## What you need to do
In the records below, find the line containing "J[OpenRouter / LLM]" and the line containing "L -->|unknown| O[GeneratePatientResponseNode]"; please repeat exactly the lines from one to the other, both included, and nothing more.

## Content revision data
= = =
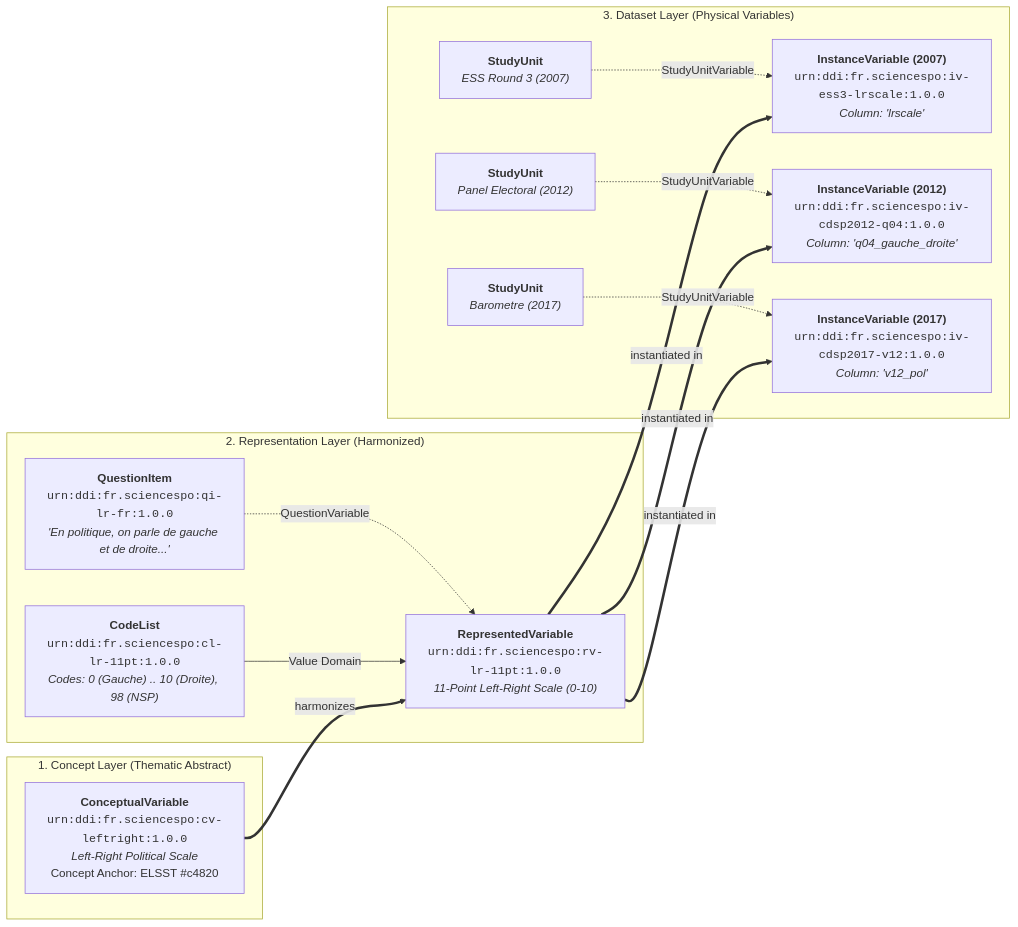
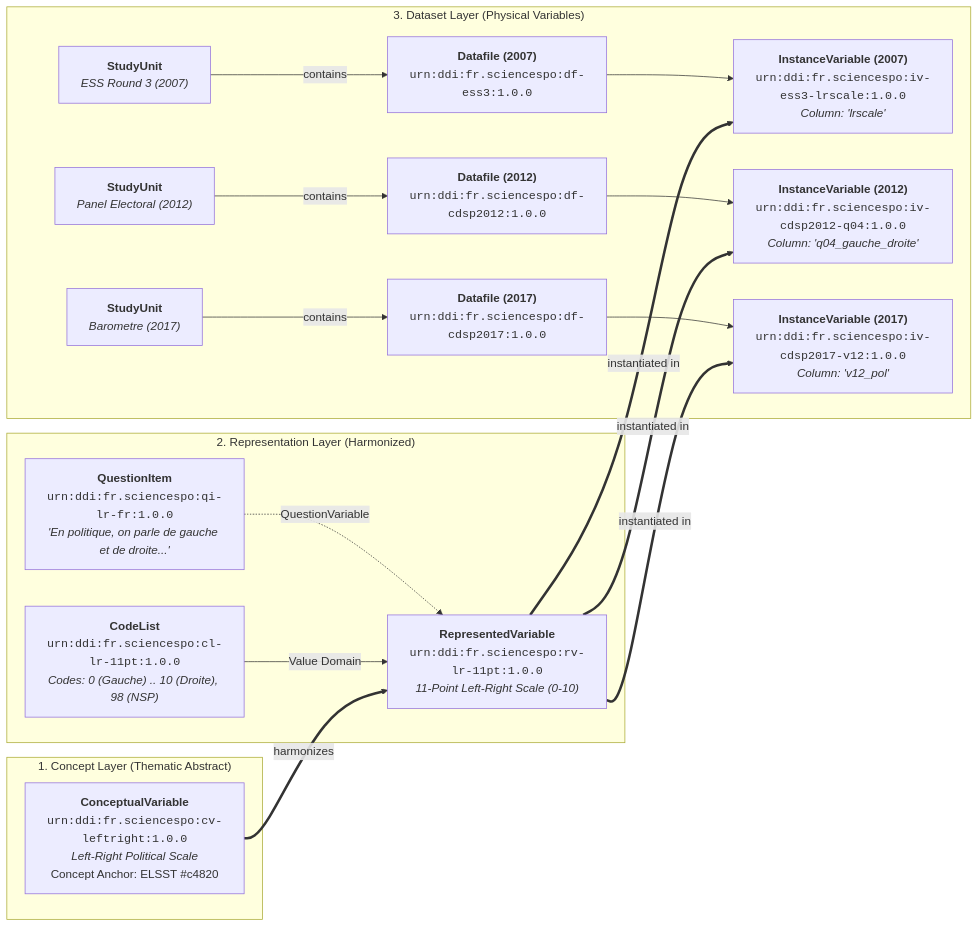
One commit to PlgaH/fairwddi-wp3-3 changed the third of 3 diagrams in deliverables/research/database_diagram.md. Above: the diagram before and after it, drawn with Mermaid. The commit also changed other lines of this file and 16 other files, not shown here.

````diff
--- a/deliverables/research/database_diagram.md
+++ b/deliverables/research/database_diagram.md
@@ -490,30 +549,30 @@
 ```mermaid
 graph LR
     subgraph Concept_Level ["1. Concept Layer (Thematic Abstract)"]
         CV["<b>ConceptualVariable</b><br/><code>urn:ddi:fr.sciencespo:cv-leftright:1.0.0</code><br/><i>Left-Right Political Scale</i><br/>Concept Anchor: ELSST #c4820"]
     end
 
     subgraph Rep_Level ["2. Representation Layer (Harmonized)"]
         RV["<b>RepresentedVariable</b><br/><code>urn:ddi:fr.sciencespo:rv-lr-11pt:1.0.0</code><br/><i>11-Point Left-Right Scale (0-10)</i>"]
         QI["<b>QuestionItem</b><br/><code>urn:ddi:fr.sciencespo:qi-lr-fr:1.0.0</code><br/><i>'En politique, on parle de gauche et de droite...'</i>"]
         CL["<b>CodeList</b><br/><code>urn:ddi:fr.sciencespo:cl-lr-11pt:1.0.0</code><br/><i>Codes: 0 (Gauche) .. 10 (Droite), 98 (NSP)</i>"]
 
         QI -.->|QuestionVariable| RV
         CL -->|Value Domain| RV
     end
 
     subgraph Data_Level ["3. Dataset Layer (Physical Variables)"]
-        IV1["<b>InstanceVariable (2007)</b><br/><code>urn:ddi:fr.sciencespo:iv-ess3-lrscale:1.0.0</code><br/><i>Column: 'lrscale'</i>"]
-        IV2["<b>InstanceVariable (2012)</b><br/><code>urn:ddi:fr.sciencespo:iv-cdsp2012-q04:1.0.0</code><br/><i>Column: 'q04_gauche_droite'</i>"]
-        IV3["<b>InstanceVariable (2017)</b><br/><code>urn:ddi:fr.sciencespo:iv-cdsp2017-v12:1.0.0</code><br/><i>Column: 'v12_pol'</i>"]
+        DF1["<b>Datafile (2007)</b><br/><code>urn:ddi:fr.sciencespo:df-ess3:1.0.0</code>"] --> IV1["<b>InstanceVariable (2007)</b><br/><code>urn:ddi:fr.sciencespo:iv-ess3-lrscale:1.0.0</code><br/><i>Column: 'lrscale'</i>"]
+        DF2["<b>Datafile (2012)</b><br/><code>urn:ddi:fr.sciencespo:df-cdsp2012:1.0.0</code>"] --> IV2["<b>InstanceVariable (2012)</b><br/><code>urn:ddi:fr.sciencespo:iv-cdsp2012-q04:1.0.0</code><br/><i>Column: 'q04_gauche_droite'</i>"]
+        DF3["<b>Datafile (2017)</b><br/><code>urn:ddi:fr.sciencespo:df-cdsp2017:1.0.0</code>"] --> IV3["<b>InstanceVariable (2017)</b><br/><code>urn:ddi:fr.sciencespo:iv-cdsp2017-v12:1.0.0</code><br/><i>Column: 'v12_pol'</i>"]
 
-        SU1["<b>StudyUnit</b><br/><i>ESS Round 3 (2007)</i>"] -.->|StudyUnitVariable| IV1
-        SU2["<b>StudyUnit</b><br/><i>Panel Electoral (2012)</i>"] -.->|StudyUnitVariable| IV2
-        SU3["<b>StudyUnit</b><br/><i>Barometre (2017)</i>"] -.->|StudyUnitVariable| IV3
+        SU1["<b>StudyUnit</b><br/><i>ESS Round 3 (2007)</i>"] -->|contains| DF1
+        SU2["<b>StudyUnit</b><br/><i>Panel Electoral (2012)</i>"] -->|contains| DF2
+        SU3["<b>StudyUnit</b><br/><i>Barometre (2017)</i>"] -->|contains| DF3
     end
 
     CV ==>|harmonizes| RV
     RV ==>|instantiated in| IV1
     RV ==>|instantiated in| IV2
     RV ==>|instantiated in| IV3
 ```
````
= = =
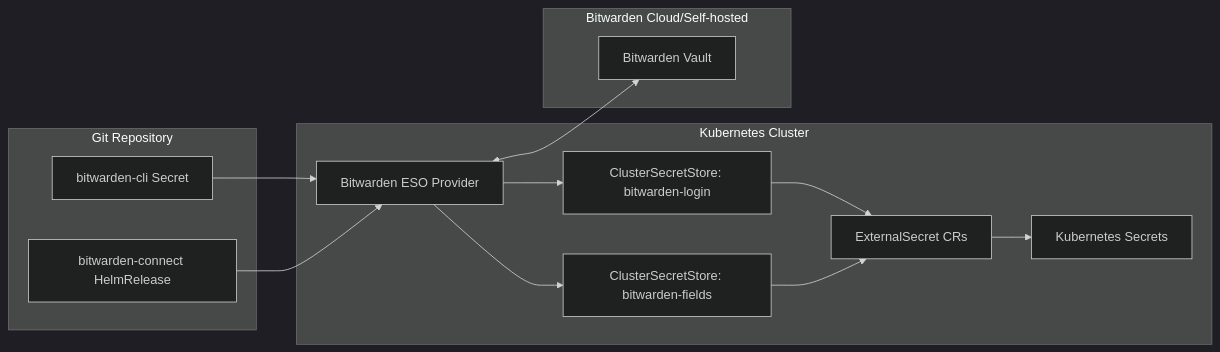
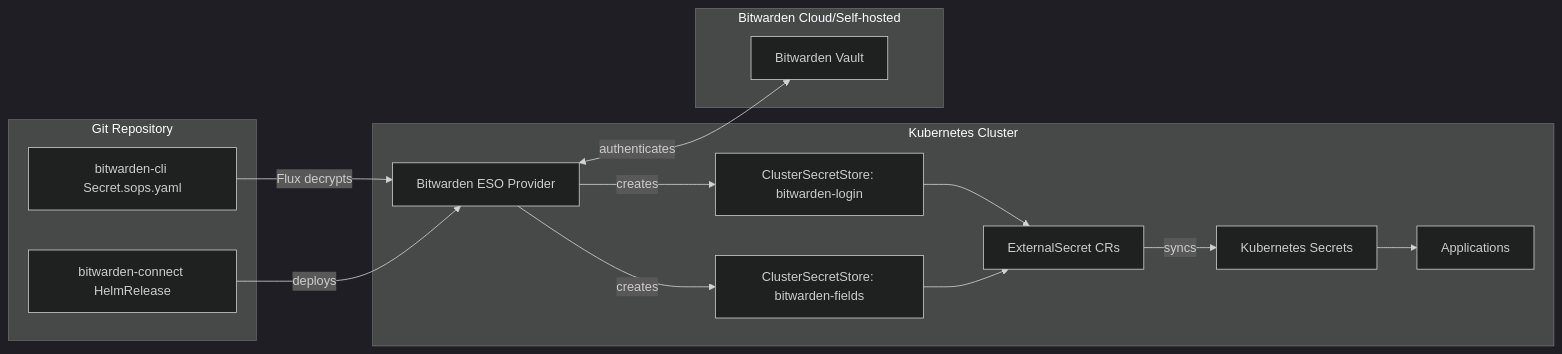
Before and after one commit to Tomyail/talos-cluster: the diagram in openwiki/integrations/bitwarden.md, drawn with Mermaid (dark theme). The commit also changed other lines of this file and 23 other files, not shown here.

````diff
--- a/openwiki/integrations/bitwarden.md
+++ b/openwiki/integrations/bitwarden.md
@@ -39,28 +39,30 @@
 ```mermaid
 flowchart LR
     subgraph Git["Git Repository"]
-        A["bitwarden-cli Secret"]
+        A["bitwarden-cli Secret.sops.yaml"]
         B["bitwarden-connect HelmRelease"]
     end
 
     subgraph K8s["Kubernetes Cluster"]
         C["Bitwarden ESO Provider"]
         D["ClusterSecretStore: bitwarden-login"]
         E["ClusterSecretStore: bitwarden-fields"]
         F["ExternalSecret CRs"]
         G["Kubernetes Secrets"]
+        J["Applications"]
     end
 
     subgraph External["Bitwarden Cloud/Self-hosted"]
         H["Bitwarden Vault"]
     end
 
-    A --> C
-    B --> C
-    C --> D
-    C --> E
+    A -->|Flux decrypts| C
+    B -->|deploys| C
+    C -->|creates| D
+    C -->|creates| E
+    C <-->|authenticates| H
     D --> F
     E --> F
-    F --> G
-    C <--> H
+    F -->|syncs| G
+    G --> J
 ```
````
= = =
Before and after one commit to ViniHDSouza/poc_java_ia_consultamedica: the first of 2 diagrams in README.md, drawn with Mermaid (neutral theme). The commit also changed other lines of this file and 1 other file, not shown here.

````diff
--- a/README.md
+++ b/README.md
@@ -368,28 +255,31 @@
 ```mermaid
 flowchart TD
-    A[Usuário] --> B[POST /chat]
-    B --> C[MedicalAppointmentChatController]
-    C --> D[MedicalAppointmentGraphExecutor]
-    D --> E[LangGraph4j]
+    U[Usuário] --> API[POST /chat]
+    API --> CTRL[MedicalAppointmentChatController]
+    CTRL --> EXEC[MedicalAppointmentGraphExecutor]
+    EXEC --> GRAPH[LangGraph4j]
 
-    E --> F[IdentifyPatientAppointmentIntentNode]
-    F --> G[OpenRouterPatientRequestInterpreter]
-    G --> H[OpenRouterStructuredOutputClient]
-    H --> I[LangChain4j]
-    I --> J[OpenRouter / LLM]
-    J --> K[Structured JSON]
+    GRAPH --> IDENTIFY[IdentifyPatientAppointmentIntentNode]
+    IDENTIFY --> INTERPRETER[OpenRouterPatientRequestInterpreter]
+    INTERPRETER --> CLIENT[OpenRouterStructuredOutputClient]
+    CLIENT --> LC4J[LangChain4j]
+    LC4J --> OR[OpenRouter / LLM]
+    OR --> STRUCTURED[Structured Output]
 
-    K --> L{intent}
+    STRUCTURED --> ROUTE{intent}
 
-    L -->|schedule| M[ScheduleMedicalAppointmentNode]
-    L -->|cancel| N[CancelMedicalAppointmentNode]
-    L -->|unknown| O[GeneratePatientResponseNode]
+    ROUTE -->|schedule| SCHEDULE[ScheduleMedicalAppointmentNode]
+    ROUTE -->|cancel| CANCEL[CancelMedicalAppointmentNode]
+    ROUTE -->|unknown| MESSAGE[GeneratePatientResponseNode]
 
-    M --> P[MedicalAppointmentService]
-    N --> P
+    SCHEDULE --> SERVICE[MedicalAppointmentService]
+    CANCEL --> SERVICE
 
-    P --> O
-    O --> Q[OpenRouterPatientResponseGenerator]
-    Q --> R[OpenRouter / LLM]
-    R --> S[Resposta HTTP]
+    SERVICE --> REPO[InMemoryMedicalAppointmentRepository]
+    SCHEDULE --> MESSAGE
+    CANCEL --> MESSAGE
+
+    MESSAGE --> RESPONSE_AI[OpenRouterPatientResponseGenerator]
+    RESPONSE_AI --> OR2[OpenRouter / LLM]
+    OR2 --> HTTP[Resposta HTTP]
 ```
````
= = =
## Your response
-    I --> J[OpenRouter / LLM]
-    J --> K[Structured JSON]
+    GRAPH --> IDENTIFY[IdentifyPatientAppointmentIntentNode]
+    IDENTIFY --> INTERPRETER[OpenRouterPatientRequestInterpreter]
+    INTERPRETER --> CLIENT[OpenRouterStructuredOutputClient]
+    CLIENT --> LC4J[LangChain4j]
+    LC4J --> OR[OpenRouter / LLM]
+    OR --> STRUCTURED[Structured Output]
 
-    K --> L{intent}
+    STRUCTURED --> ROUTE{intent}
 
-    L -->|schedule| M[ScheduleMedicalAppointmentNode]
-    L -->|cancel| N[CancelMedicalAppointmentNode]
-    L -->|unknown| O[GeneratePatientResponseNode]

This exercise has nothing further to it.